The tale of the lost sheep is the first of three stories (or parables) Jesus relayed to a large crowd, which Luke records in the 15th chapter of his gospel. All three narratives (the story of the lost sheep, the story of the lost coin, and the story of the lost son) share a prominent theme: God cares deeply for His lost children, and will go to extreme lengths to bring them back to Himself. Furthermore, each account also relates the joyous celebration that occurs in Heaven whenever a sinner repents.
The focal point of this sculpture portrays the joyful shepherd, Jesus, returning with one such lost sinner/sheep. It is no coincidence that in Scripture, Jesus often refers to Himself as the Good Shepherd and His followers as sheep for several reasons. Sheep easily go astray, but readily return when they hear the familiar voice of their shepherd. A good shepherd cares deeply about his flock, and will even lay down his life, if need be, to protect them.
Surrounding Jesus are several children, all delighted to share in the happy reunion. Delesprie depicted children, rather than adults to join in the festivities because of Jesus’ recorded statements affirming their childlike faith and trust in Him. Other members of the flock stand near-by, grateful for the Good Shepherd’s diligence in seeking those who are lost, and persevering until He finds them.

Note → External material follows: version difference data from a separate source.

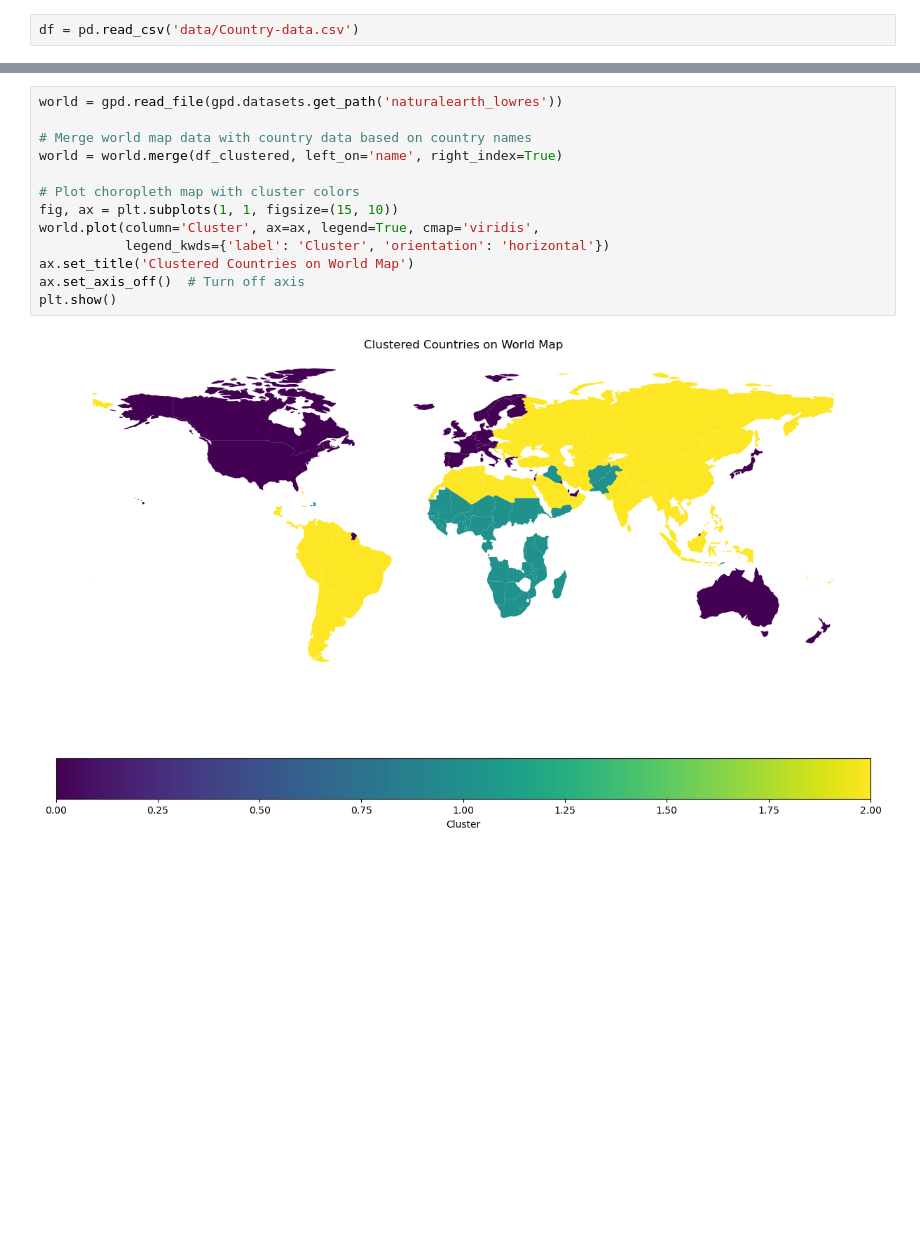
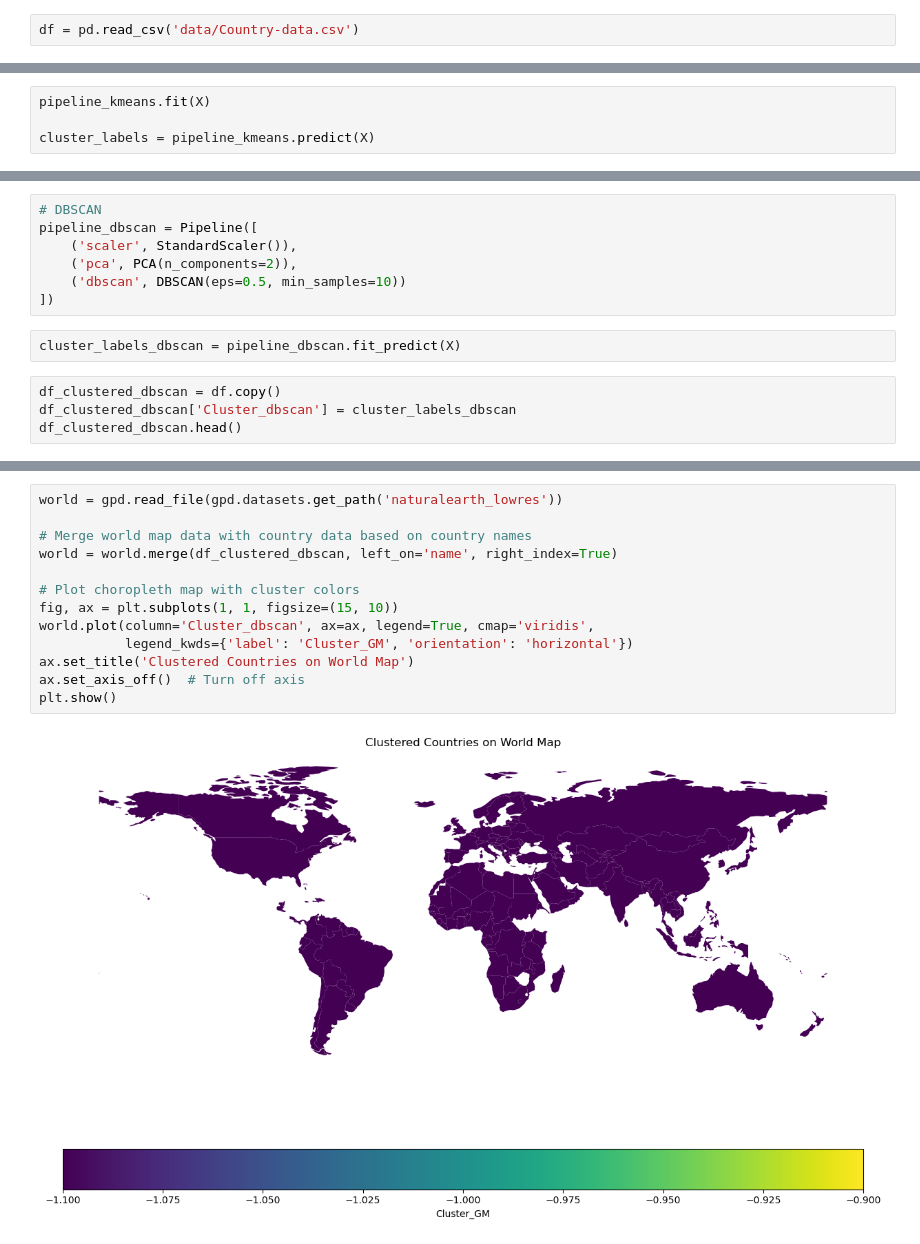
Before and after one commit to lilcdx/DATA832_Classification_pays, a Jupyter notebook: clustering.ipynb, the cells around one changed output, grey strips where cells are left out. Saved outputs shown, nothing was run; the diff lists cells and outputs as text; blank space fills up the shorter version.

Commit message:
[MODIF]Structure clustering.ipynb

```diff
--- a/clustering.ipynb
+++ b/clustering.ipynb
@@ -76,0 +42,4 @@ Antigua and Barbuda        76.8       2.13  12200        2
+# %%
+pipeline_kmeans.fit(X)
+
+cluster_labels = pipeline_kmeans.predict(X)
@@ -76,0 +82,13 @@ Antigua and Barbuda        76.8       2.13  12200        2
+# %%
+# DBSCAN
+pipeline_dbscan = Pipeline([
+    ('scaler', StandardScaler()),
+    ('pca', PCA(n_components=2)),
+    ('dbscan', DBSCAN(eps=0.5, min_samples=10))
+])
+# %%
+cluster_labels_dbscan = pipeline_dbscan.fit_predict(X)
+# %%
+df_clustered_dbscan = df.copy()
+df_clustered_dbscan['Cluster_dbscan'] = cluster_labels_dbscan
+df_clustered_dbscan.head()
@@ -106,15 +171,15 @@ Cluster 0:
 # %%
 world = gpd.read_file(gpd.datasets.get_path('naturalearth_lowres'))
 
 # Merge world map data with country data based on country names
-world = world.merge(df_clustered, left_on='name', right_index=True)
+world = world.merge(df_clustered_dbscan, left_on='name', right_index=True)
 
 # Plot choropleth map with cluster colors
 fig, ax = plt.subplots(1, 1, figsize=(15, 10))
-world.plot(column='Cluster', ax=ax, legend=True, cmap='viridis',
-           legend_kwds={'label': 'Cluster', 'orientation': 'horizontal'})
+world.plot(column='Cluster_dbscan', ax=ax, legend=True, cmap='viridis',
+           legend_kwds={'label': 'Cluster_GM', 'orientation': 'horizontal'})
 ax.set_title('Clustered Countries on World Map')
 ax.set_axis_off()  # Turn off axis
 plt.show()
 # %% [output]
-[figure, old version]
+[figure, new version]
```
Also changed, not shown: parts of 27 cells of this notebook, 1 other file.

A devout follower of The Good Shepherd, Delesprie continually thanks God, the Savior of her soul, for the fact He sought after her until she was found and safely returned to His fold.
The Story of the Lost Sheep is one of the countless Heroic sized (20% larger than life) sculptures Delesprie has done throughout the last twenty-five years. It currently stands within the gardens at the Crystal Cathedral in Garden Grove, California. –By Allison Garner